**Task brief:**
Reproduce the listing that follows character for character, excluding its pictures.
···
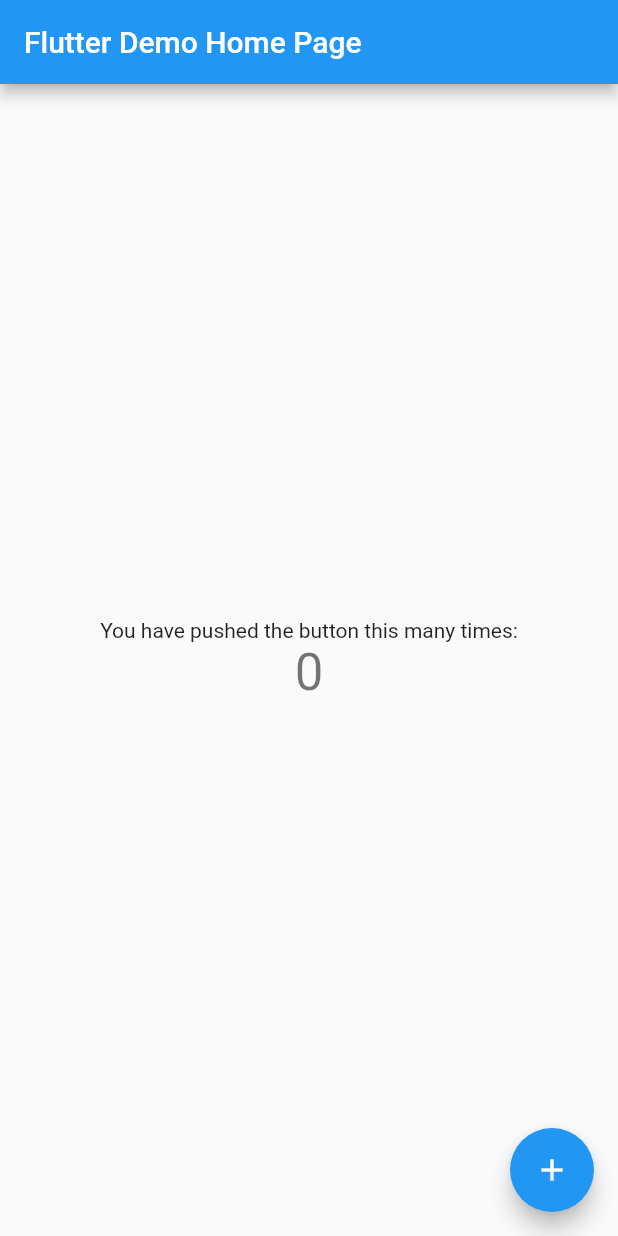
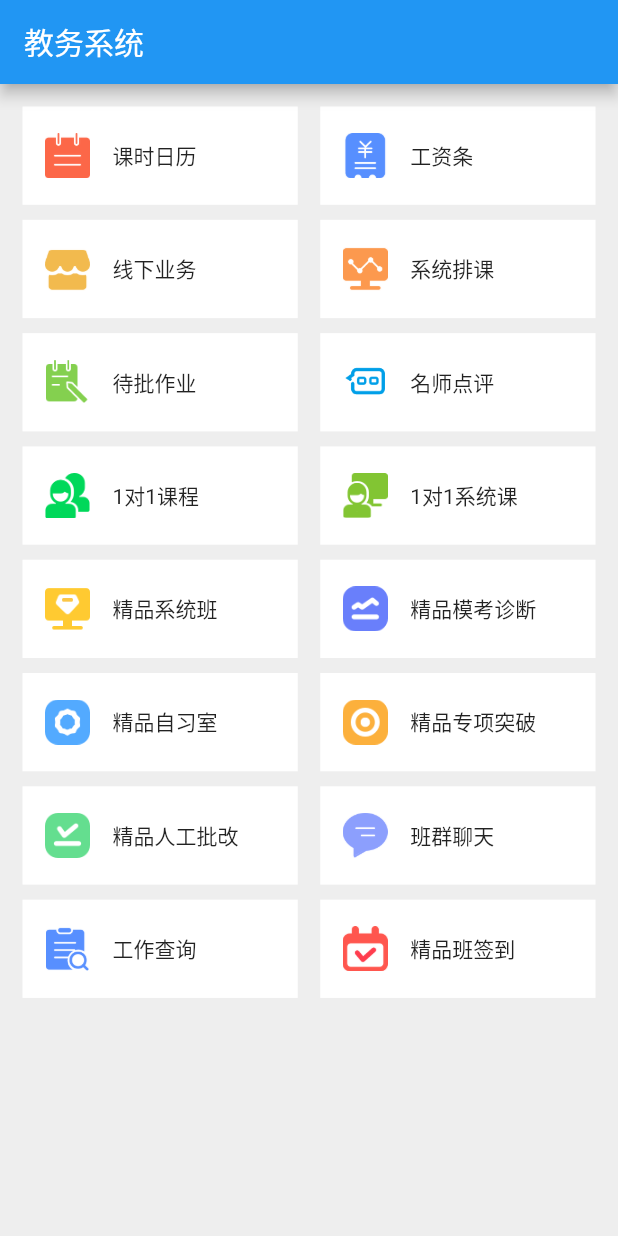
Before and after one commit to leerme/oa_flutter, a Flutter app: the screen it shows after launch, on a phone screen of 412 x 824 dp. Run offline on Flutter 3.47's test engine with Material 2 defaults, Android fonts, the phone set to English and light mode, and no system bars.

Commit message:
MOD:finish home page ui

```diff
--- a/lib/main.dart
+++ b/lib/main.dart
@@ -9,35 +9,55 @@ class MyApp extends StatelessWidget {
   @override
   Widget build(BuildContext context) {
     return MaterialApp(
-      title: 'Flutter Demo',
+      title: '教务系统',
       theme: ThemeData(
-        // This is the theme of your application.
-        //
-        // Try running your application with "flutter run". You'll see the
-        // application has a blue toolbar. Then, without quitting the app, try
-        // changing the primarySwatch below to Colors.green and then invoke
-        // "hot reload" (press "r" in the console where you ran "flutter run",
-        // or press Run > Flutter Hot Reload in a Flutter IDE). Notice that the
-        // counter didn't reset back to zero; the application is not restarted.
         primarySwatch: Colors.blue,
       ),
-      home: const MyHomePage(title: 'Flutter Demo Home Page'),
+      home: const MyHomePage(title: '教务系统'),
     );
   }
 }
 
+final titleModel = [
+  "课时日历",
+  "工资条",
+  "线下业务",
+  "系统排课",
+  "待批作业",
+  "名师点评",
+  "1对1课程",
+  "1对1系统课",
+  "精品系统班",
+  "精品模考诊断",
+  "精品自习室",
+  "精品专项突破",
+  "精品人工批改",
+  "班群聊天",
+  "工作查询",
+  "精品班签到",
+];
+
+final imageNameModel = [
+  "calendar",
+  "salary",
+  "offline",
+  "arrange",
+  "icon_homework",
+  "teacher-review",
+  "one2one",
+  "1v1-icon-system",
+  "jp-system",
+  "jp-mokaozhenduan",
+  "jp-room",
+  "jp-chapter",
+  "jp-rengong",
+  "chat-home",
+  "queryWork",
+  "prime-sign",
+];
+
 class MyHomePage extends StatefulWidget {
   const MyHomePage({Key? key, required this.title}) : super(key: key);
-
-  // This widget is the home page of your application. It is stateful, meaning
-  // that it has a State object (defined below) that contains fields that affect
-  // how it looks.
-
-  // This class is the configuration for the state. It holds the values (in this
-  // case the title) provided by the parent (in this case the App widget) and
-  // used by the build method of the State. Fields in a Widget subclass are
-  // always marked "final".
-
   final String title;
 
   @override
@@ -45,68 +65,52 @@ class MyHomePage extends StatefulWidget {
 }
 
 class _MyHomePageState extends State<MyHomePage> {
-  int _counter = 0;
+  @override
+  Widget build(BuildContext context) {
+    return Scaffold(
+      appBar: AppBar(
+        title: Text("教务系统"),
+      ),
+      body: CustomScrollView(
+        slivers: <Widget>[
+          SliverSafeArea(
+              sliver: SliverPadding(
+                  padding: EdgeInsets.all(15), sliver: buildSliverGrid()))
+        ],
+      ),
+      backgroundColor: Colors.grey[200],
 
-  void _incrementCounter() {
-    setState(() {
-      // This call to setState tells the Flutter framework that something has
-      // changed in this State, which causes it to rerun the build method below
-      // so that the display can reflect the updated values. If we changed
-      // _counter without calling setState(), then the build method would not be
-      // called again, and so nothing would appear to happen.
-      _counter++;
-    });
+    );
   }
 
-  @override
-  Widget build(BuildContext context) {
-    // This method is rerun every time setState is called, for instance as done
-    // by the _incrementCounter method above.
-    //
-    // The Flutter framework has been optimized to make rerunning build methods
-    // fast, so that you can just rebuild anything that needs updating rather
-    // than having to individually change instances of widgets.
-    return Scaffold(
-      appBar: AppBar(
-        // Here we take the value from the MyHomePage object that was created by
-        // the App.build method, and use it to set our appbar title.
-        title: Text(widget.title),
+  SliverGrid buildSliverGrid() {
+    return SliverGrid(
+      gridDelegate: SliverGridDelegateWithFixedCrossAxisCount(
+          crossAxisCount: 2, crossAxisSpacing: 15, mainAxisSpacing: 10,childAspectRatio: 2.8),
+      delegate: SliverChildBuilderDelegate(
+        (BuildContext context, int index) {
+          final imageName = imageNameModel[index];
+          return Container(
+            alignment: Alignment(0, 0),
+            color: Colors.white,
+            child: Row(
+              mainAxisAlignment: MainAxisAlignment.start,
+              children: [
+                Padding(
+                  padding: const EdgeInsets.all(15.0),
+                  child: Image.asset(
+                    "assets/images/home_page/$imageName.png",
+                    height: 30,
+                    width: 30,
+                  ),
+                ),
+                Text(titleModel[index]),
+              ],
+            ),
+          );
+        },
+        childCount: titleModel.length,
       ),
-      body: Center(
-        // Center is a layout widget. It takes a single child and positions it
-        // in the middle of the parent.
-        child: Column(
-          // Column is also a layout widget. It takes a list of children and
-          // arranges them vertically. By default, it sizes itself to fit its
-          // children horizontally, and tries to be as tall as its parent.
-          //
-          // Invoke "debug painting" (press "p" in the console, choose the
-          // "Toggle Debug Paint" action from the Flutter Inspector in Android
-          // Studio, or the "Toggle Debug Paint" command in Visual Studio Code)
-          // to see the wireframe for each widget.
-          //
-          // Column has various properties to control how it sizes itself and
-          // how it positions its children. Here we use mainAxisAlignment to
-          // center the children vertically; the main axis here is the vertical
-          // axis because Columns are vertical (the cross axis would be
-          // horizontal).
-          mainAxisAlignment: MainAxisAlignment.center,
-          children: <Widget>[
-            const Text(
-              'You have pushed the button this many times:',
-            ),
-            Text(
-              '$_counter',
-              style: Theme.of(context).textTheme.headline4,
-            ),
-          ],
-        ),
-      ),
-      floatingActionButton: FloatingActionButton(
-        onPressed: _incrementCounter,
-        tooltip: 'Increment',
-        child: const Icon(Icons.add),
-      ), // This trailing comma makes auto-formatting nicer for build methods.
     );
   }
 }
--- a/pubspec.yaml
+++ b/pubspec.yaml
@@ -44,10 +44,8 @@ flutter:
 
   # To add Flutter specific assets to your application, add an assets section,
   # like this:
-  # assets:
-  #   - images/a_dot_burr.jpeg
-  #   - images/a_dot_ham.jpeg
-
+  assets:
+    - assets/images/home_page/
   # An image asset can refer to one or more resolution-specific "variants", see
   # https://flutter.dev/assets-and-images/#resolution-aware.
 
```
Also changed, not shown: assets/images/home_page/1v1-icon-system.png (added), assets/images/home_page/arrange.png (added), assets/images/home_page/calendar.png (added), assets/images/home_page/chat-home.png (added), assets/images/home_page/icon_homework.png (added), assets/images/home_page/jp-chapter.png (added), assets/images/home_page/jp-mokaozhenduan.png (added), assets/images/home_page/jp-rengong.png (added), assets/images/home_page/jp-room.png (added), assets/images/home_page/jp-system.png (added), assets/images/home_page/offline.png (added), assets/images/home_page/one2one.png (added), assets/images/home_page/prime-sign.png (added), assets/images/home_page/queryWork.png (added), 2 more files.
···
**The answer:**
Before and after one commit to leerme/oa_flutter, a Flutter app: the screen it shows after launch, on a phone screen of 412 x 824 dp. Run offline on Flutter 3.47's test engine with Material 2 defaults, Android fonts, the phone set to English and light mode, and no system bars.

Commit message:
MOD:finish home page ui

```diff
--- a/lib/main.dart
+++ b/lib/main.dart
@@ -9,35 +9,55 @@ class MyApp extends StatelessWidget {
   @override
   Widget build(BuildContext context) {
     return MaterialApp(
-      title: 'Flutter Demo',
+      title: '教务系统',
       theme: ThemeData(
-        // This is the theme of your application.
-        //
-        // Try running your application with "flutter run". You'll see the
-        // application has a blue toolbar. Then, without quitting the app, try
-        // changing the primarySwatch below to Colors.green and then invoke
-        // "hot reload" (press "r" in the console where you ran "flutter run",
-        // or press Run > Flutter Hot Reload in a Flutter IDE). Notice that the
-        // counter didn't reset back to zero; the application is not restarted.
         primarySwatch: Colors.blue,
       ),
-      home: const MyHomePage(title: 'Flutter Demo Home Page'),
+      home: const MyHomePage(title: '教务系统'),
     );
   }
 }
 
+final titleModel = [
+  "课时日历",
+  "工资条",
+  "线下业务",
+  "系统排课",
+  "待批作业",
+  "名师点评",
+  "1对1课程",
+  "1对1系统课",
+  "精品系统班",
+  "精品模考诊断",
+  "精品自习室",
+  "精品专项突破",
+  "精品人工批改",
+  "班群聊天",
+  "工作查询",
+  "精品班签到",
+];
+
+final imageNameModel = [
+  "calendar",
+  "salary",
+  "offline",
+  "arrange",
+  "icon_homework",
+  "teacher-review",
+  "one2one",
+  "1v1-icon-system",
+  "jp-system",
+  "jp-mokaozhenduan",
+  "jp-room",
+  "jp-chapter",
+  "jp-rengong",
+  "chat-home",
+  "queryWork",
+  "prime-sign",
+];
+
 class MyHomePage extends StatefulWidget {
   const MyHomePage({Key? key, required this.title}) : super(key: key);
-
-  // This widget is the home page of your application. It is stateful, meaning
-  // that it has a State object (defined below) that contains fields that affect
-  // how it looks.
-
-  // This class is the configuration for the state. It holds the values (in this
-  // case the title) provided by the parent (in this case the App widget) and
-  // used by the build method of the State. Fields in a Widget subclass are
-  // always marked "final".
-
   final String title;
 
   @override
@@ -45,68 +65,52 @@ class MyHomePage extends StatefulWidget {
 }
 
 class _MyHomePageState extends State<MyHomePage> {
-  int _counter = 0;
+  @override
+  Widget build(BuildContext context) {
+    return Scaffold(
+      appBar: AppBar(
+        title: Text("教务系统"),
+      ),
+      body: CustomScrollView(
+        slivers: <Widget>[
+          SliverSafeArea(
+              sliver: SliverPadding(
+                  padding: EdgeInsets.all(15), sliver: buildSliverGrid()))
+        ],
+      ),
+      backgroundColor: Colors.grey[200],
 
-  void _incrementCounter() {
-    setState(() {
-      // This call to setState tells the Flutter framework that something has
-      // changed in this State, which causes it to rerun the build method below
-      // so that the display can reflect the updated values. If we changed
-      // _counter without calling setState(), then the build method would not be
-      // called again, and so nothing would appear to happen.
-      _counter++;
-    });
+    );
   }
 
-  @override
-  Widget build(BuildContext context) {
-    // This method is rerun every time setState is called, for instance as done
-    // by the _incrementCounter method above.
-    //
-    // The Flutter framework has been optimized to make rerunning build methods
-    // fast, so that you can just rebuild anything that needs updating rather
-    // than having to individually change instances of widgets.
-    return Scaffold(
-      appBar: AppBar(
-        // Here we take the value from the MyHomePage object that was created by
-        // the App.build method, and use it to set our appbar title.
-        title: Text(widget.title),
+  SliverGrid buildSliverGrid() {
+    return SliverGrid(
+      gridDelegate: SliverGridDelegateWithFixedCrossAxisCount(
+          crossAxisCount: 2, crossAxisSpacing: 15, mainAxisSpacing: 10,childAspectRatio: 2.8),
+      delegate: SliverChildBuilderDelegate(
+        (BuildContext context, int index) {
+          final imageName = imageNameModel[index];
+          return Container(
+            alignment: Alignment(0, 0),
+            color: Colors.white,
+            child: Row(
+              mainAxisAlignment: MainAxisAlignment.start,
+              children: [
+                Padding(
+                  padding: const EdgeInsets.all(15.0),
+                  child: Image.asset(
+                    "assets/images/home_page/$imageName.png",
+                    height: 30,
+                    width: 30,
+                  ),
+                ),
+                Text(titleModel[index]),
+              ],
+            ),
+          );
+        },
+        childCount: titleModel.length,
       ),
-      body: Center(
-        // Center is a layout widget. It takes a single child and positions it
-        // in the middle of the parent.
-        child: Column(
-          // Column is also a layout widget. It takes a list of children and
-          // arranges them vertically. By default, it sizes itself to fit its
-          // children horizontally, and tries to be as tall as its parent.
-          //
-          // Invoke "debug painting" (press "p" in the console, choose the
-          // "Toggle Debug Paint" action from the Flutter Inspector in Android
-          // Studio, or the "Toggle Debug Paint" command in Visual Studio Code)
-          // to see the wireframe for each widget.
-          //
-          // Column has various properties to control how it sizes itself and
-          // how it positions its children. Here we use mainAxisAlignment to
-          // center the children vertically; the main axis here is the vertical
-          // axis because Columns are vertical (the cross axis would be
-          // horizontal).
-          mainAxisAlignment: MainAxisAlignment.center,
-          children: <Widget>[
-            const Text(
-              'You have pushed the button this many times:',
-            ),
-            Text(
-              '$_counter',
-              style: Theme.of(context).textTheme.headline4,
-            ),
-          ],
-        ),
-      ),
-      floatingActionButton: FloatingActionButton(
-        onPressed: _incrementCounter,
-        tooltip: 'Increment',
-        child: const Icon(Icons.add),
-      ), // This trailing comma makes auto-formatting nicer for build methods.
     );
   }
 }
--- a/pubspec.yaml
+++ b/pubspec.yaml
@@ -44,10 +44,8 @@ flutter:
 
   # To add Flutter specific assets to your application, add an assets section,
   # like this:
-  # assets:
-  #   - images/a_dot_burr.jpeg
-  #   - images/a_dot_ham.jpeg
-
+  assets:
+    - assets/images/home_page/
   # An image asset can refer to one or more resolution-specific "variants", see
   # https://flutter.dev/assets-and-images/#resolution-aware.
 
```
Also changed, not shown: assets/images/home_page/1v1-icon-system.png (added), assets/images/home_page/arrange.png (added), assets/images/home_page/calendar.png (added), assets/images/home_page/chat-home.png (added), assets/images/home_page/icon_homework.png (added), assets/images/home_page/jp-chapter.png (added), assets/images/home_page/jp-mokaozhenduan.png (added), assets/images/home_page/jp-rengong.png (added), assets/images/home_page/jp-room.png (added), assets/images/home_page/jp-system.png (added), assets/images/home_page/offline.png (added), assets/images/home_page/one2one.png (added), assets/images/home_page/prime-sign.png (added), assets/images/home_page/queryWork.png (added), 2 more files.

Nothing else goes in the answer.